> _EXERCISE PROMPT_
Your answer should be one number, the count of lines in the records that carry the string "true".

[Content revision data]

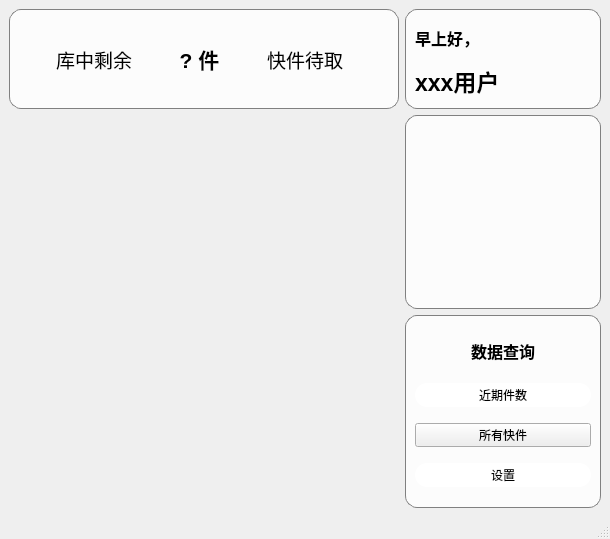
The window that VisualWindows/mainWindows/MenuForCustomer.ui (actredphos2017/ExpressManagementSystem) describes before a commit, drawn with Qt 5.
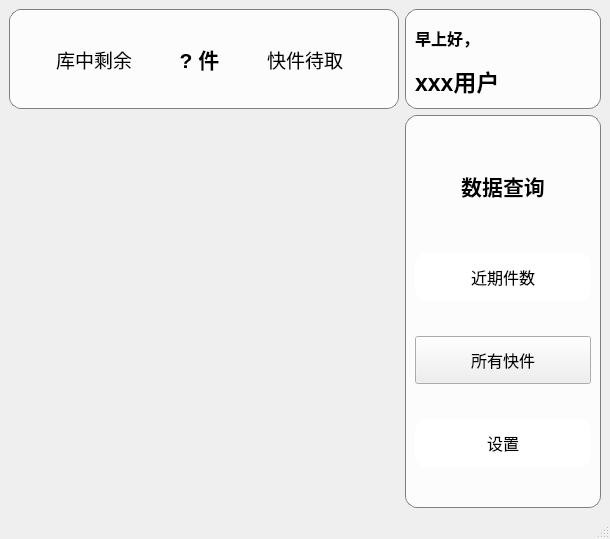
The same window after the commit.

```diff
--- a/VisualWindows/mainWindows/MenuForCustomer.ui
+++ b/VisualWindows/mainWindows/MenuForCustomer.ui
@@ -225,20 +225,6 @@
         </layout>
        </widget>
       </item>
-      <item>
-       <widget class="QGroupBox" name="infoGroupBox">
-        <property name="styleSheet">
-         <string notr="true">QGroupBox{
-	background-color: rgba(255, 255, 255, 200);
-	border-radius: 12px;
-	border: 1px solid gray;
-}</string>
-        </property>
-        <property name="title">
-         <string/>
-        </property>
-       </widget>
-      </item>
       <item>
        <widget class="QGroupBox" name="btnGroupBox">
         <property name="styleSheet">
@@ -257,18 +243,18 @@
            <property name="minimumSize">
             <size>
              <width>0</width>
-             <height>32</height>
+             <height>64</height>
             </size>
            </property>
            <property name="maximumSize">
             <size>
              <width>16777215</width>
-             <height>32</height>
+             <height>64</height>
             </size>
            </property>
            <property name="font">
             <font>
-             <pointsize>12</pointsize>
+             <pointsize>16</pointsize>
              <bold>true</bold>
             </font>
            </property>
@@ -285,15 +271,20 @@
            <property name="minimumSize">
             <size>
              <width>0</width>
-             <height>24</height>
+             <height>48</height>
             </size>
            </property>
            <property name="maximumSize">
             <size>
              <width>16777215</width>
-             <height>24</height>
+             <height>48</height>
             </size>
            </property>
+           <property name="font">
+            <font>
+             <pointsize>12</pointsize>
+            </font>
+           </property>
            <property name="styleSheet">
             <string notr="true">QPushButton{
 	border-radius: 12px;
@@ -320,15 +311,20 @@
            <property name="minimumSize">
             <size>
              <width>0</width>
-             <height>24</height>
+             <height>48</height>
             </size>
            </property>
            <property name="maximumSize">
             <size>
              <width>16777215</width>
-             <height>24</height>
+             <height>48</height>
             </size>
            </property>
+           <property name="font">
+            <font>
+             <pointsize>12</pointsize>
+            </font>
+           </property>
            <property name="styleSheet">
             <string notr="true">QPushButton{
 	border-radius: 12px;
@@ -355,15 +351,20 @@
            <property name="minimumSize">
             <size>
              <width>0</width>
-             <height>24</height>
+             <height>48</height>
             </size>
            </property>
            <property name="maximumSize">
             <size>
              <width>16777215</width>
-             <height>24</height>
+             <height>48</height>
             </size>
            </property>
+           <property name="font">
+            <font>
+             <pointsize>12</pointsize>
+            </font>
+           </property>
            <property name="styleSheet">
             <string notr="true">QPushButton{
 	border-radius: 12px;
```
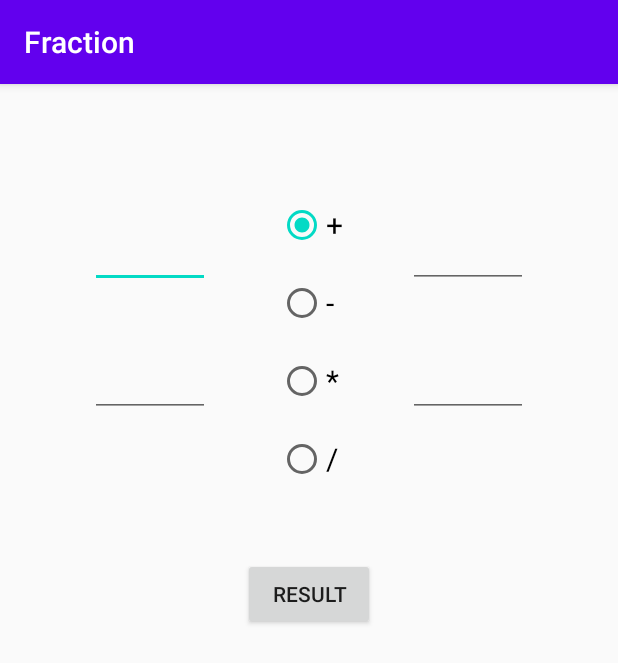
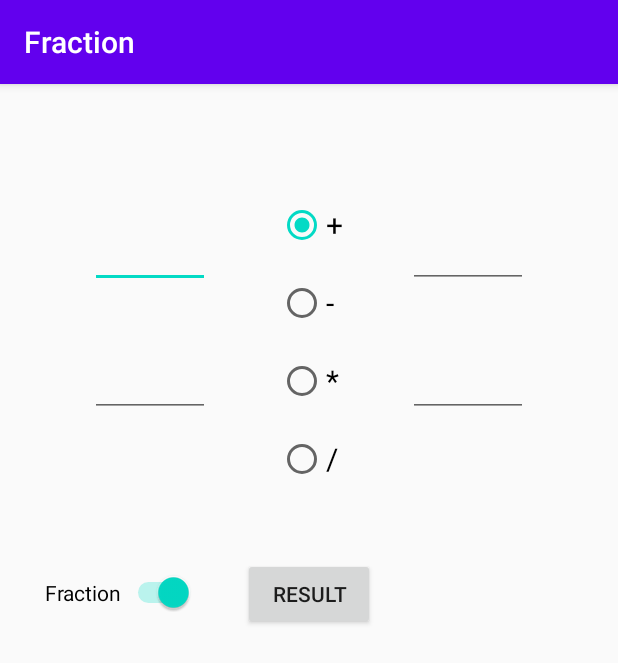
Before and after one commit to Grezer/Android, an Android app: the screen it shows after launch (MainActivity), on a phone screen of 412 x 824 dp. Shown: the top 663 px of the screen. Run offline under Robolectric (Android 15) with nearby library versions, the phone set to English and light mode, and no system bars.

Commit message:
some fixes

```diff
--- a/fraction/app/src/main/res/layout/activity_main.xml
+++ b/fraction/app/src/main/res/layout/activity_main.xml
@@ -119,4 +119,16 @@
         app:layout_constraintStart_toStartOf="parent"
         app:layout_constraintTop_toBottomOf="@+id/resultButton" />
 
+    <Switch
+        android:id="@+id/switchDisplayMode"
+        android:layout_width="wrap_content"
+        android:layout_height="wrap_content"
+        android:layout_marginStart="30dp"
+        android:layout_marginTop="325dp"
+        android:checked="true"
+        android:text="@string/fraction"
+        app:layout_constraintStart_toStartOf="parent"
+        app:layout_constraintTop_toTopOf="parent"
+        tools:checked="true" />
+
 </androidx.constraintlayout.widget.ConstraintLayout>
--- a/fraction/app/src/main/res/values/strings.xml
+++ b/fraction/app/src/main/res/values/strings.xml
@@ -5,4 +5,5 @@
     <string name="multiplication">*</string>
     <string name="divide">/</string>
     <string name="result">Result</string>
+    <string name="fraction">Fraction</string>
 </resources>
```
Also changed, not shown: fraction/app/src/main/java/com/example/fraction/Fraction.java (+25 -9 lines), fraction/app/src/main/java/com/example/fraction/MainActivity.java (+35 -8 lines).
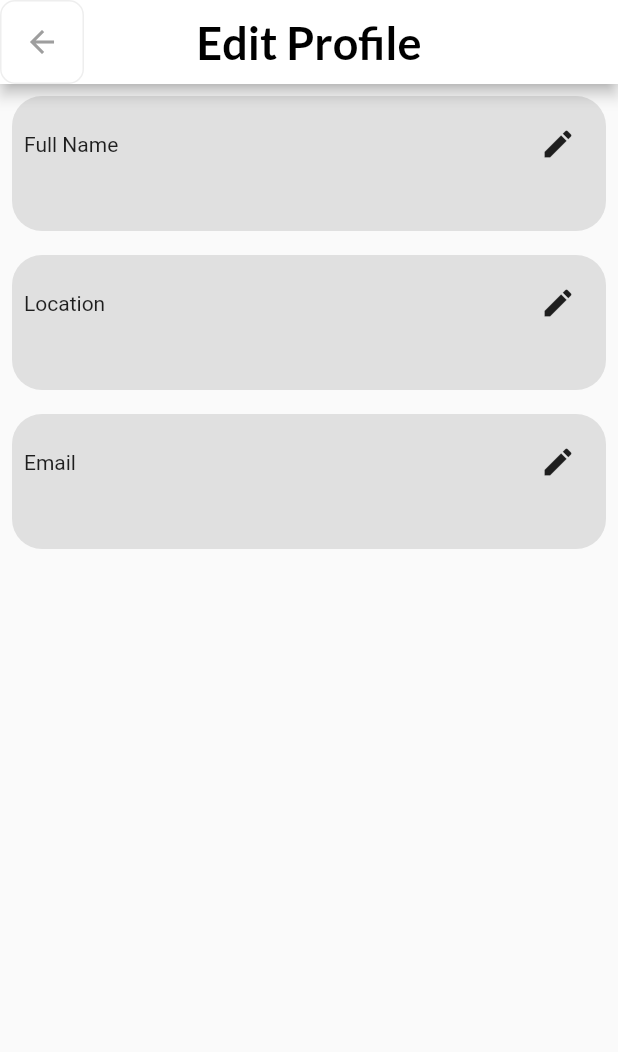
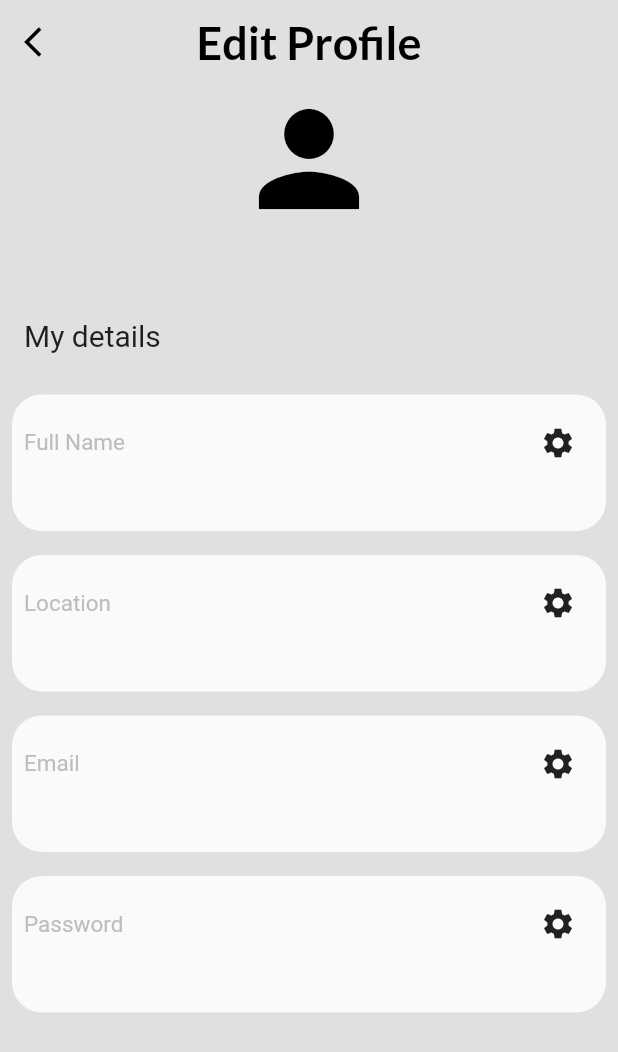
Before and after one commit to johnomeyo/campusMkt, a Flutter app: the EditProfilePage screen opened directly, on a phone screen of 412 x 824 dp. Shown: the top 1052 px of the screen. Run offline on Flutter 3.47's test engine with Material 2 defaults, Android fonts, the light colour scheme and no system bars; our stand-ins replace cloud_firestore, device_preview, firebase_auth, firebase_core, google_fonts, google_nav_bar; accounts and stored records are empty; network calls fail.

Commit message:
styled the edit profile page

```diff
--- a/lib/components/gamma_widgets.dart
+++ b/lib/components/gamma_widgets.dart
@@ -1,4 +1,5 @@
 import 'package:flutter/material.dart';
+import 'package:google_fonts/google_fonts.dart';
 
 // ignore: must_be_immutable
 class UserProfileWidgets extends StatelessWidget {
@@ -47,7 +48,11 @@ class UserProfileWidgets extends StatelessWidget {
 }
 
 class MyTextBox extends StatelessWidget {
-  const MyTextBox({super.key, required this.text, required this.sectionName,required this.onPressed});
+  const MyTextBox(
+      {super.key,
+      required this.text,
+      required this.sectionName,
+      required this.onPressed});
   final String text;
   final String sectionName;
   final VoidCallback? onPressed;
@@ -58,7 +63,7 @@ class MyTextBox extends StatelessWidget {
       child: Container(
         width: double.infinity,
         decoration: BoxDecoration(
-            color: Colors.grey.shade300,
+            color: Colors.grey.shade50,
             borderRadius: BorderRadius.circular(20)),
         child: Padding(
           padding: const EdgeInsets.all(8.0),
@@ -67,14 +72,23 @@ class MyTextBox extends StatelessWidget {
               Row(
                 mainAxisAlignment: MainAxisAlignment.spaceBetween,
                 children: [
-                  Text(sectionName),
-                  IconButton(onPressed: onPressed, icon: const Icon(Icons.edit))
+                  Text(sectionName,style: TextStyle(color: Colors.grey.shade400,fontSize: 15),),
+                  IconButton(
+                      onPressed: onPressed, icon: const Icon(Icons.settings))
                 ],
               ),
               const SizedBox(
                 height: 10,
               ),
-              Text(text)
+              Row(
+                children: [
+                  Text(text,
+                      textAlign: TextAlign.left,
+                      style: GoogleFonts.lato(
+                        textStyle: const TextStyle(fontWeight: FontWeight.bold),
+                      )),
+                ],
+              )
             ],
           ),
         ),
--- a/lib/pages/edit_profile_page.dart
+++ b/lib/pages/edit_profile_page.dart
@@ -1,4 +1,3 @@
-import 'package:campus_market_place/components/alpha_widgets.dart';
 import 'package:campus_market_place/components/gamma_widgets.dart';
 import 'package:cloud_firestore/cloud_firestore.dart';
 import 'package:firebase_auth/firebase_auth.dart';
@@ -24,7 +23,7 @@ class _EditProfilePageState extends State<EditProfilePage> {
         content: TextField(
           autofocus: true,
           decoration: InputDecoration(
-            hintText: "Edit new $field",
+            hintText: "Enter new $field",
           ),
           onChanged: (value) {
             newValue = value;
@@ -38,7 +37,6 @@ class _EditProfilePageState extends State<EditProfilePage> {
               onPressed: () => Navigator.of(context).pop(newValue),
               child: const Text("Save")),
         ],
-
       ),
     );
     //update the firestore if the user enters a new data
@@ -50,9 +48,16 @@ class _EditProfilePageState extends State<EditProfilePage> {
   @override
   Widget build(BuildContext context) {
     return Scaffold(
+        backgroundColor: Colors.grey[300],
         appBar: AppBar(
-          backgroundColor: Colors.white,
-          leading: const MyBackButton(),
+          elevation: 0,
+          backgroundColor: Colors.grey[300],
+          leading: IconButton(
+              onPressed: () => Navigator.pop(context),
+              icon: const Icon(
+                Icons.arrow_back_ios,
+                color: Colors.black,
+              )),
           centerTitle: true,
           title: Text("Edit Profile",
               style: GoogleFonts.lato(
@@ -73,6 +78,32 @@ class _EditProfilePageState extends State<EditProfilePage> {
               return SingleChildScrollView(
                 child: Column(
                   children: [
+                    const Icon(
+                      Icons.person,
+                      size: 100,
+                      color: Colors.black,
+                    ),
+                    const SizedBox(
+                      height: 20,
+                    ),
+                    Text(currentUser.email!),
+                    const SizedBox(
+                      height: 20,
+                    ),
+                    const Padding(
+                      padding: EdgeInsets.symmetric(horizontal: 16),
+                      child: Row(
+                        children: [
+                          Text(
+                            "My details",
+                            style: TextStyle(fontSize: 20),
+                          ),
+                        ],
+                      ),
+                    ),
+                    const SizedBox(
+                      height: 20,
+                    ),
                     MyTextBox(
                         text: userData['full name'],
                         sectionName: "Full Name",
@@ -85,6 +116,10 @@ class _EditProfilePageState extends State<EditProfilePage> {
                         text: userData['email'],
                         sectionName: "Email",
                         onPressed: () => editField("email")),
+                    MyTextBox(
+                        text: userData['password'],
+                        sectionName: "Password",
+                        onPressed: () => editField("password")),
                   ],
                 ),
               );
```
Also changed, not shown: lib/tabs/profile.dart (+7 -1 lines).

> _TASK ANSWER_
9